In Norway, an important part of Sámi culture involves the protection of the reindeer population, which has been threatened in the past by mining opportunities, and now by measures proposed to mitigate global warming. The Sámi also highly value their connection to water. The potential establishment of a copper mine may damage the water supply and cause difficulties for Sámi people trying to carry out traditional fishing practices. An interview with a Sámi man, Nils Mathis, reveals the Sámi Parliament as a source of hope for the people. Due to the influence of the Sámi Parliament, the government is obligated to pass legislation which will not infringe on the rights of the Sámi people, including legislation which would negatively impact the preservation of their culture.
The article concludes with advice for the establishment of an Australian Voice, urging the government to allow First Nations people to design the body.
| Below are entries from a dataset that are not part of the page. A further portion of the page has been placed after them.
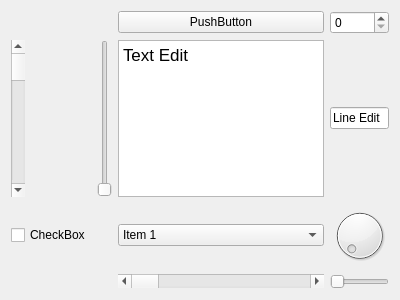
kipr/botui, file ui/Widgets.ui: the form before one commit.
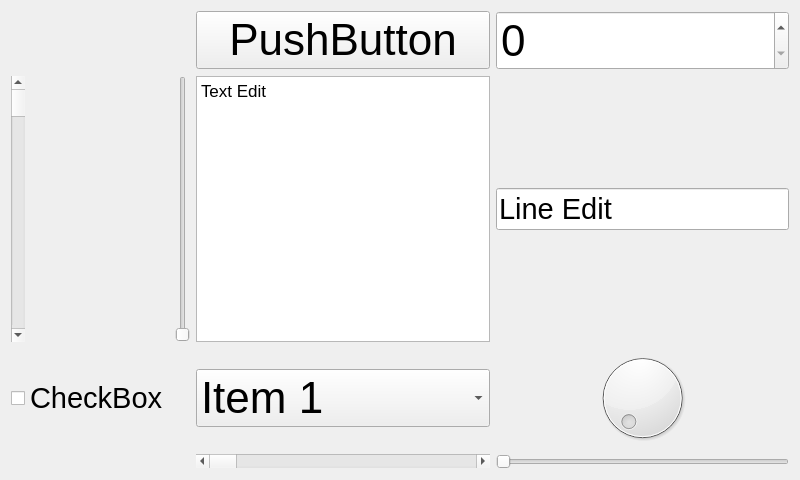
The form after the commit.

What changed in the file:
```diff
--- a/ui/Widgets.ui
+++ b/ui/Widgets.ui
@@ -6,8 +6,8 @@
    <rect>
     <x>0</x>
     <y>0</y>
-    <width>400</width>
-    <height>300</height>
+    <width>800</width>
+    <height>480</height>
    </rect>
   </property>
   <property name="windowTitle">
@@ -18,17 +18,27 @@
     <layout class="QGridLayout" name="gridLayout">
      <item row="2" column="2">
       <widget class="QTextEdit" name="textEdit">
+       <property name="font">
+        <font>
+         <pointsize>22</pointsize>
+        </font>
+       </property>
        <property name="html">
         <string>&lt;!DOCTYPE HTML PUBLIC &quot;-//W3C//DTD HTML 4.0//EN&quot; &quot;http://www.w3.org/TR/REC-html40/strict.dtd&quot;&gt;
 &lt;html&gt;&lt;head&gt;&lt;meta name=&quot;qrichtext&quot; content=&quot;1&quot; /&gt;&lt;style type=&quot;text/css&quot;&gt;
 p, li { white-space: pre-wrap; }
-&lt;/style&gt;&lt;/head&gt;&lt;body style=&quot; font-family:'Lucida Grande'; font-size:13pt; font-weight:400; font-style:normal;&quot;&gt;
-&lt;p style=&quot; margin-top:0px; margin-bottom:0px; margin-left:0px; margin-right:0px; -qt-block-indent:0; text-indent:0px;&quot;&gt;Text Edit&lt;/p&gt;&lt;/body&gt;&lt;/html&gt;</string>
+&lt;/style&gt;&lt;/head&gt;&lt;body style=&quot; font-family:'Ubuntu'; font-size:22pt; font-weight:400; font-style:normal;&quot;&gt;
+&lt;p style=&quot; margin-top:0px; margin-bottom:0px; margin-left:0px; margin-right:0px; -qt-block-indent:0; text-indent:0px;&quot;&gt;&lt;span style=&quot; font-family:'Lucida Grande'; font-size:13pt;&quot;&gt;Text Edit&lt;/span&gt;&lt;/p&gt;&lt;/body&gt;&lt;/html&gt;</string>
        </property>
       </widget>
      </item>
      <item row="1" column="2">
       <widget class="QPushButton" name="pushButton">
+       <property name="font">
+        <font>
+         <pointsize>33</pointsize>
+        </font>
+       </property>
        <property name="text">
         <string>PushButton</string>
        </property>
@@ -36,19 +46,35 @@
      </item>
      <item row="2" column="3">
       <widget class="QLineEdit" name="lineEdit">
+       <property name="font">
+        <font>
+         <pointsize>22</pointsize>
+        </font>
+       </property>
        <property name="text">
         <string>Line Edit</string>
        </property>
       </widget>
      </item>
      <item row="1" column="3">
-      <widget class="QSpinBox" name="spinBox"/>
+      <widget class="QSpinBox" name="spinBox">
+       <property name="font">
+        <font>
+         <pointsize>33</pointsize>
+        </font>
+       </property>
+      </widget>
      </item>
      <item row="3" column="3">
       <widget class="QDial" name="dial"/>
      </item>
      <item row="3" column="2">
       <widget class="QComboBox" name="comboBox">
+       <property name="font">
+        <font>
+         <pointsize>33</pointsize>
+        </font>
+       </property>
        <item>
         <property name="text">
          <string>Item 1</string>
@@ -63,6 +89,11 @@
      </item>
      <item row="5" column="3">
       <widget class="QSlider" name="horizontalSlider">
+       <property name="font">
+        <font>
+         <pointsize>22</pointsize>
+        </font>
+       </property>
        <property name="orientation">
         <enum>Qt::Horizontal</enum>
        </property>
@@ -70,6 +101,11 @@
      </item>
      <item row="5" column="2">
       <widget class="QScrollBar" name="horizontalScrollBar">
+       <property name="font">
+        <font>
+         <pointsize>22</pointsize>
+        </font>
+       </property>
        <property name="orientation">
         <enum>Qt::Horizontal</enum>
        </property>
@@ -77,6 +113,11 @@
      </item>
      <item row="3" column="0">
       <widget class="QCheckBox" name="checkBox">
+       <property name="font">
+        <font>
+         <pointsize>22</pointsize>
+        </font>
+       </property>
        <property name="text">
         <string>CheckBox</string>
        </property>
@@ -84,6 +125,11 @@
      </item>
      <item row="2" column="0">
       <widget class="QScrollBar" name="verticalScrollBar">
+       <property name="font">
+        <font>
+         <pointsize>22</pointsize>
+        </font>
+       </property>
        <property name="orientation">
         <enum>Qt::Vertical</enum>
        </property>
@@ -91,6 +137,11 @@
      </item>
      <item row="2" column="1">
       <widget class="QSlider" name="verticalSlider">
+       <property name="font">
+        <font>
+         <pointsize>22</pointsize>
+        </font>
+       </property>
        <property name="orientation">
         <enum>Qt::Vertical</enum>
        </property>
```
Members of the Sámi people note that the design of the Norwegian Voice would be suitable to use.
‘A Voice for the Arctic
Norway’s Sámi Parliament has 39 members who are elected by Sámi voters every four years. They meet four times a year and advise the Norwegian government on policies and matters that affect the Sámi. “We have our disagreements but when a decision is made in this hall, the Sámi people has stated their opinion”, says Ms Muotka …
… Scandinavia’s Sámi Parliaments have no legislative power, but Norway’s Sámi Parliament still has some legal teeth. The year after Norway established its Sámi Parliament, it became the first nation to ratify an international convention known as ILO 169, which requires governments who sign up to consult Indigenous people on matters that concern them, with the goal of achieving consent …
… Across the border, the Sámi Parliament in Norway has inspired a similar model in Sweden, but one with fewer powers due to its very design. Unlike its Nordic neighbour, Sweden’s Sámi Parliament is not truly independent of the state. While it’s a voice for the Sámi people, it’s also a government agency.
“It was not established by the Sámi people”, says Stefan Mikaelsson, a member and former president of Sweden’s Sámi Parliament. “It was established by the members of the Swedish parliament”.
The Swedish Sámi Parliament has around half the budget of its Norwegian counterpart. Until recently, the Swedish government has also had no obligation to consult the Sámi Parliament, although that’s set to change with a new law.’